Nothing but a number should be given: how many lines in the entries below include the string "UserWindow".
START Data shown
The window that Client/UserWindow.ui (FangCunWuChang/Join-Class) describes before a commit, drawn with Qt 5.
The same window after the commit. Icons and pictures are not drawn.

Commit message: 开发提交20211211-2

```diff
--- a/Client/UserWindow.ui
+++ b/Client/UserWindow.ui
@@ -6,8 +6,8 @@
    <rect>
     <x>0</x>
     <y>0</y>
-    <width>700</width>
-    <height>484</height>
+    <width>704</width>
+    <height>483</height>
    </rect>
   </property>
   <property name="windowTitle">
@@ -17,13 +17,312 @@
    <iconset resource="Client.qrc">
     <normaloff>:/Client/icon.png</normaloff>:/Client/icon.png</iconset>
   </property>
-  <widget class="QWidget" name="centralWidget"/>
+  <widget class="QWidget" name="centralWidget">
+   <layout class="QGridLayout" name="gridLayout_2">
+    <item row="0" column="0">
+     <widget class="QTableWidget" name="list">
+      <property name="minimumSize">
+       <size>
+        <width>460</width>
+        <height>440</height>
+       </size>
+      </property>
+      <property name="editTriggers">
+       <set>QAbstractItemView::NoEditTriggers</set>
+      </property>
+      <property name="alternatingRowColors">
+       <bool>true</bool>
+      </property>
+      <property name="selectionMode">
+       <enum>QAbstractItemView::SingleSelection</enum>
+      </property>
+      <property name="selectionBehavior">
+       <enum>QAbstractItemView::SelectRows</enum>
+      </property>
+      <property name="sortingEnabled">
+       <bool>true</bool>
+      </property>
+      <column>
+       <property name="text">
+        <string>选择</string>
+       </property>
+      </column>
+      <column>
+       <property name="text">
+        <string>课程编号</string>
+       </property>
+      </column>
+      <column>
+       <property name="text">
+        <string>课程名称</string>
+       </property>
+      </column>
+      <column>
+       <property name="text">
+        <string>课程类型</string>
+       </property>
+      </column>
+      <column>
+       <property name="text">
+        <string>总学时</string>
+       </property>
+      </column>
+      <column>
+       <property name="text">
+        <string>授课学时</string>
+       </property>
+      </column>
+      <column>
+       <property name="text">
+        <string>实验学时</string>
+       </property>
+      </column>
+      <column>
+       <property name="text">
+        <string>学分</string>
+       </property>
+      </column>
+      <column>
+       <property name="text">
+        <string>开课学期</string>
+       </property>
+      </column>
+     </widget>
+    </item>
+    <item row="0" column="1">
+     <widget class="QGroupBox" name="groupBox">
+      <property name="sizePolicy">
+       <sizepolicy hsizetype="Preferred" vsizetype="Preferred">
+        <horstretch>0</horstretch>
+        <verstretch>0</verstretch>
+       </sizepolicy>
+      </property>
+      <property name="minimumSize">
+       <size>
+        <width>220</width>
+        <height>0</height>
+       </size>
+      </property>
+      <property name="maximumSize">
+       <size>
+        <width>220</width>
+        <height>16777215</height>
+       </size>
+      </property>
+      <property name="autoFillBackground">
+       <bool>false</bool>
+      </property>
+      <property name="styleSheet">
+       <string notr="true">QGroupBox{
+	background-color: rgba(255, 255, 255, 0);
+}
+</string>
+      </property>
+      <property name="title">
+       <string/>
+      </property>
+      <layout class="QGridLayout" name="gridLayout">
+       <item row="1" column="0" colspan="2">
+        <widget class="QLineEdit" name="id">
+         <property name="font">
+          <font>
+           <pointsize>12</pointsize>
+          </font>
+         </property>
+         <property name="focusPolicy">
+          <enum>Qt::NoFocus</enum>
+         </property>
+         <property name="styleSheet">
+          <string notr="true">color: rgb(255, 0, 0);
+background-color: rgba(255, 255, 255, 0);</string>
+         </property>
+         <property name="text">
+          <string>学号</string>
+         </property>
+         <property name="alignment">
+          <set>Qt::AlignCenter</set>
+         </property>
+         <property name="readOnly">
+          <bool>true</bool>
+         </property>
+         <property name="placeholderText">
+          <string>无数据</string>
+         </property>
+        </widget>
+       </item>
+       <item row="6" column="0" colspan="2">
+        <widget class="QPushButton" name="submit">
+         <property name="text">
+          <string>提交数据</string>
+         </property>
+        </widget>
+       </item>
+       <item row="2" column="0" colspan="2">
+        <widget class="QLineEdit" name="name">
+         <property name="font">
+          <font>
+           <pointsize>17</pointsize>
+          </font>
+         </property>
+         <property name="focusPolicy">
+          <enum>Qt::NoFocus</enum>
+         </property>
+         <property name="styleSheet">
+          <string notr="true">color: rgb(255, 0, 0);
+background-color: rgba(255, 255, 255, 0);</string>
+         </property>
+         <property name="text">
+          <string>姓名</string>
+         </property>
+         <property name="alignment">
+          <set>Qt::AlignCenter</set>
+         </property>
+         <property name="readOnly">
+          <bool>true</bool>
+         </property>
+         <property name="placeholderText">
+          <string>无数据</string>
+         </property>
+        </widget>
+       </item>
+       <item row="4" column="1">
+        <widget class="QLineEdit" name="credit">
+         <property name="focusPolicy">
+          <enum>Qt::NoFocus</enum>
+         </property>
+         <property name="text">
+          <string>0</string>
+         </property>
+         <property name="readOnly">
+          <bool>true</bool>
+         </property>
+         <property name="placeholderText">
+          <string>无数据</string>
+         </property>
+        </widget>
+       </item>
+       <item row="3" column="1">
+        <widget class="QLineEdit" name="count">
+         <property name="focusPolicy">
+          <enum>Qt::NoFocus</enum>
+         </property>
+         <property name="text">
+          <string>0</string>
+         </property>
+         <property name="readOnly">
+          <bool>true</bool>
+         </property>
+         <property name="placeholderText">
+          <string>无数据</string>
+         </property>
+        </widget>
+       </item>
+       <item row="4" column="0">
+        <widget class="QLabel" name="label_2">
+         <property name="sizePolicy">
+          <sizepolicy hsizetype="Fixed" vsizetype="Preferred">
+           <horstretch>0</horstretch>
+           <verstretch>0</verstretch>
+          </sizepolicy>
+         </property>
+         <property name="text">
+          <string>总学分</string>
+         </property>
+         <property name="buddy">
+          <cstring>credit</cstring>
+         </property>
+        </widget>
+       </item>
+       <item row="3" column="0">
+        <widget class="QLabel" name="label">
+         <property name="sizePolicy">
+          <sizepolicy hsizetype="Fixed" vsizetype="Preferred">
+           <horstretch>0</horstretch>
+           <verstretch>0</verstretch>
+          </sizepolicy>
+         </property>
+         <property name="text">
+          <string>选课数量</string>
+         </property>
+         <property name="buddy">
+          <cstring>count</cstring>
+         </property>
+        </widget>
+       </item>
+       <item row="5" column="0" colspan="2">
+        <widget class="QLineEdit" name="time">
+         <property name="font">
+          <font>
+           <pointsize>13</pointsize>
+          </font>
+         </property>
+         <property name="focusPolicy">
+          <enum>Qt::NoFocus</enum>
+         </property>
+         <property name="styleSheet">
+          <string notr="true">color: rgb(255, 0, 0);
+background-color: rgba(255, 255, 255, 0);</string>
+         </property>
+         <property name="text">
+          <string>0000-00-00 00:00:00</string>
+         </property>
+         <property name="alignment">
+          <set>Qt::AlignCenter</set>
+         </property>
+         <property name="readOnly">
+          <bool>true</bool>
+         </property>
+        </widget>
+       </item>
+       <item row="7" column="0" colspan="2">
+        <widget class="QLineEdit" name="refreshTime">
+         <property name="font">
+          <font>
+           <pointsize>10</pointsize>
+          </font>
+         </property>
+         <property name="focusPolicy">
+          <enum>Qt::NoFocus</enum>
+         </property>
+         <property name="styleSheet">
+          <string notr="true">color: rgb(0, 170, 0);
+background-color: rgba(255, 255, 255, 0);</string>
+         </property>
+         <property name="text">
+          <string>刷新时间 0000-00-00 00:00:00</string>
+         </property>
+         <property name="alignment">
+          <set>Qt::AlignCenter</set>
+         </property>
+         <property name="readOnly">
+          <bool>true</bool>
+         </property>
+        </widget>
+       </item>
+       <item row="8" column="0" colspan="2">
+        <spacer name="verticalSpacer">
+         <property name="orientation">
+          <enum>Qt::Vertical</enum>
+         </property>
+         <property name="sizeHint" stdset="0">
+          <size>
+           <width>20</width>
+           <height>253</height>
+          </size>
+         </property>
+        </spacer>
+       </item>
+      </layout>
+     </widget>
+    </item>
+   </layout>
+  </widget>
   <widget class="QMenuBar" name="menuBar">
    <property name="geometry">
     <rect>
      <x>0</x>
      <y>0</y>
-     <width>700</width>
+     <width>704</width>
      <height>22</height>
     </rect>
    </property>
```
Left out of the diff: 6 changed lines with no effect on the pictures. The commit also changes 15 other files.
END Data shown
Exercise answer — 3